> Your assignment: In the material below, find each line holding the string "list" and copy it.

> Available records:
BEGIN

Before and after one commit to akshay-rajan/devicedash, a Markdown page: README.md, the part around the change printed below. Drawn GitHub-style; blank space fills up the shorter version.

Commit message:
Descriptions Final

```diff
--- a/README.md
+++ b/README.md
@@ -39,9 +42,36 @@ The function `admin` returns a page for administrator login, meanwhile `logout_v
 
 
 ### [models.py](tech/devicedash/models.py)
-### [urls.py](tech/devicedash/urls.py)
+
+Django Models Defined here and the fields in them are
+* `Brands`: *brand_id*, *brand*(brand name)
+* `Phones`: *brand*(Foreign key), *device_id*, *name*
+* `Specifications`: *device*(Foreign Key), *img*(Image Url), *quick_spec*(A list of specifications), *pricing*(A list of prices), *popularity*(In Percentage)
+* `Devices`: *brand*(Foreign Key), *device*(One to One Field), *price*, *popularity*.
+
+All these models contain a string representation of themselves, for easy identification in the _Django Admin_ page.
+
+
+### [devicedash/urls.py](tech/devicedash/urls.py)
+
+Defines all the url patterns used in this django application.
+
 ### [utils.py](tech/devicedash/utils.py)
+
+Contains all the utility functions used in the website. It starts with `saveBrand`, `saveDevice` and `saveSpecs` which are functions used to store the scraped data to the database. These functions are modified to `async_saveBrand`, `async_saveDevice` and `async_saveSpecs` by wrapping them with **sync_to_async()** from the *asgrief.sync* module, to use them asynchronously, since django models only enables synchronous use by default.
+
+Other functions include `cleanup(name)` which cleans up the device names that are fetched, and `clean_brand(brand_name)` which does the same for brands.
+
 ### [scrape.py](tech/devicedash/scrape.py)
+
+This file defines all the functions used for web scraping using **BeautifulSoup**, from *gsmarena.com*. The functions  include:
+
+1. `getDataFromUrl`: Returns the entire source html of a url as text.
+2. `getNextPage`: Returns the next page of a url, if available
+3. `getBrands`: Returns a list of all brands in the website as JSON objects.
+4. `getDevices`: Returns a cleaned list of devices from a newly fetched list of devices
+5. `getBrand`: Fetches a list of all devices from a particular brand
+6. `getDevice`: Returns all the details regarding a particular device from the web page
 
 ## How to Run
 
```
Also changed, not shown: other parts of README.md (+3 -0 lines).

END

> Solution to the exercise:
+* `Specifications`: *device*(Foreign Key), *img*(Image Url), *quick_spec*(A list of specifications), *pricing*(A list of prices), *popularity*(In Percentage)
+3. `getBrands`: Returns a list of all brands in the website as JSON objects.
+4. `getDevices`: Returns a cleaned list of devices from a newly fetched list of devices
+5. `getBrand`: Fetches a list of all devices from a particular brand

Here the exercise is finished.